Would you give the number of lines below in which the string "plot" appears? Nothing else is needed.

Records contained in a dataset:
_ _ _ _ _ _ _
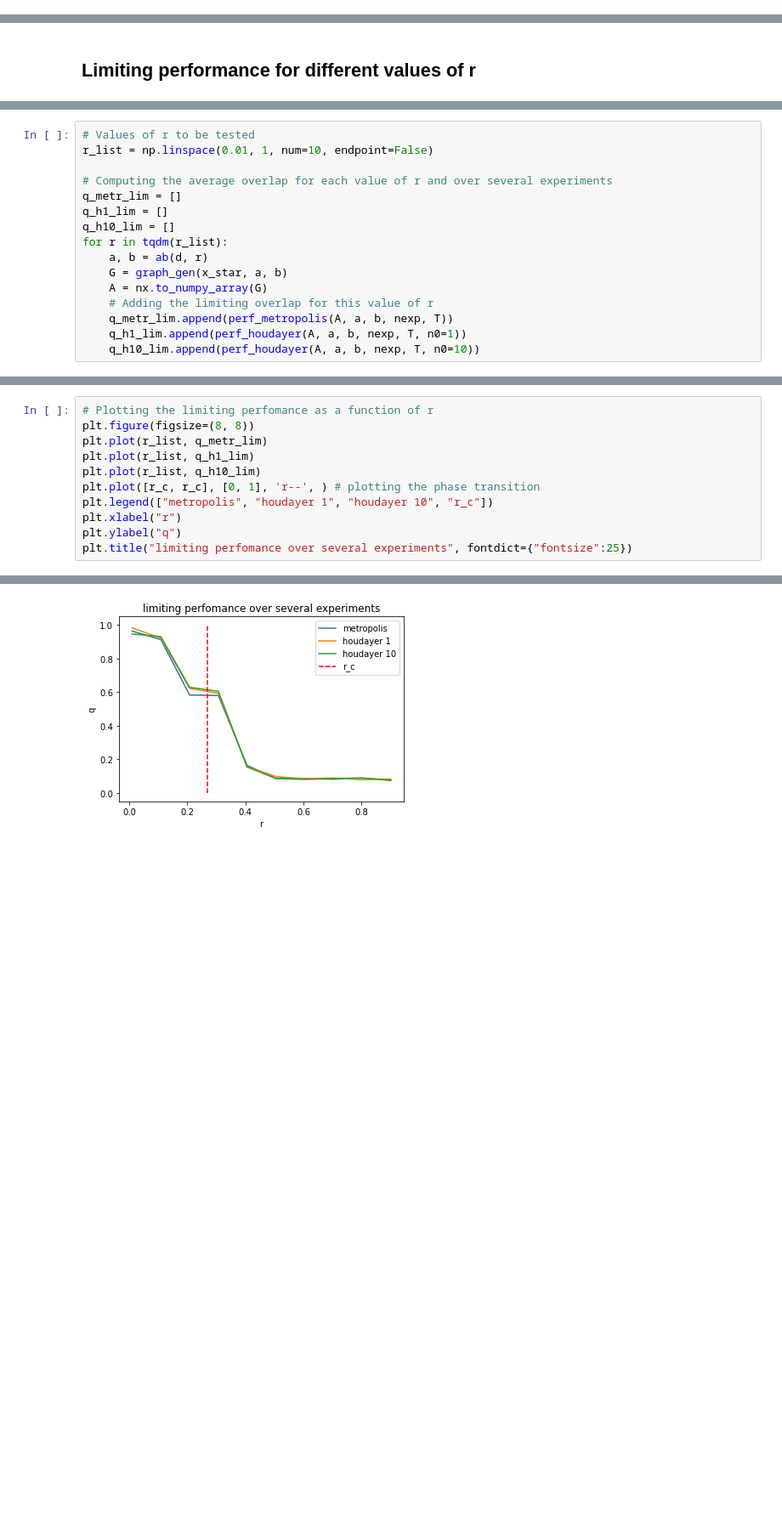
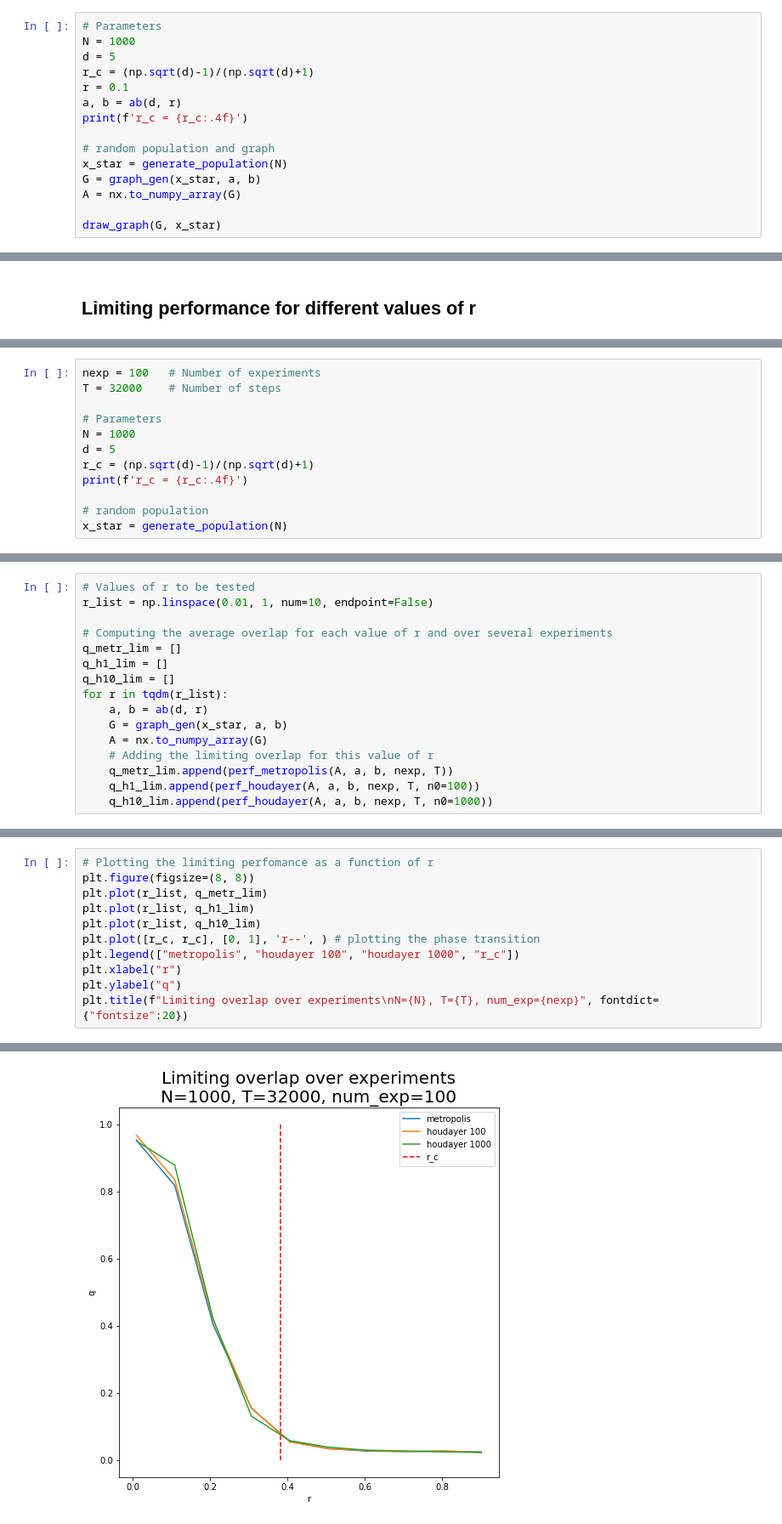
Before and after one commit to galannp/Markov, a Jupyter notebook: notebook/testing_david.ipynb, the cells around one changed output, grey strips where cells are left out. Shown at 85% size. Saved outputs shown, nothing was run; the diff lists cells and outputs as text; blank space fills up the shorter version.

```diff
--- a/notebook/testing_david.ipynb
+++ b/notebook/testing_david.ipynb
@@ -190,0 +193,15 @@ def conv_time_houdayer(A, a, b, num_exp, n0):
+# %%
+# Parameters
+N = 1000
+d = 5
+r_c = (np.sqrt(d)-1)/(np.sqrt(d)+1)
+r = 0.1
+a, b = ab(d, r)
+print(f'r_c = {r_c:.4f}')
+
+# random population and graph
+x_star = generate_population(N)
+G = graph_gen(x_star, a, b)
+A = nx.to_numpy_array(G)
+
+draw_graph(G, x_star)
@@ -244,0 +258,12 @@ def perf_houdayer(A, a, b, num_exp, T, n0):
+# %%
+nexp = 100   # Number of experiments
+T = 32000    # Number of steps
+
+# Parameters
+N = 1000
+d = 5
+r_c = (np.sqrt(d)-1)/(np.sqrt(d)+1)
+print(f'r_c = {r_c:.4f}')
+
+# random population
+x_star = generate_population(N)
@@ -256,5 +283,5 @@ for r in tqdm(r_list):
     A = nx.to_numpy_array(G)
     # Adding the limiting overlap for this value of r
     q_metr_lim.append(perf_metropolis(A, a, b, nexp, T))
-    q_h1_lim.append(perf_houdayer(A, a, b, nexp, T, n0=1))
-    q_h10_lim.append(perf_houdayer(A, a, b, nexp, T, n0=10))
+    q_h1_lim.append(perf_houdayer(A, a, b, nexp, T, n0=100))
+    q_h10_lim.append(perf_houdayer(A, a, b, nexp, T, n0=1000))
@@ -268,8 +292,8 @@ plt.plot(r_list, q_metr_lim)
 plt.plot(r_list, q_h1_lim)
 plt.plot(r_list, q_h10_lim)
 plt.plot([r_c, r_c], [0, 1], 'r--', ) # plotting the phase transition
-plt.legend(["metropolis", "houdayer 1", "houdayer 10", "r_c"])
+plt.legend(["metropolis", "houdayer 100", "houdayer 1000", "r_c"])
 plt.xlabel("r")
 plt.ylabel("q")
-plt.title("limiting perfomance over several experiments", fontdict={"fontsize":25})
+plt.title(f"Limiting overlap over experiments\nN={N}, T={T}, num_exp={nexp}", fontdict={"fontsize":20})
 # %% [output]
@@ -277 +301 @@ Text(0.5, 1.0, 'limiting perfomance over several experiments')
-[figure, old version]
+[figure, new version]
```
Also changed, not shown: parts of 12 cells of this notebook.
_ _ _ _ _ _ _
Exercise answer:
4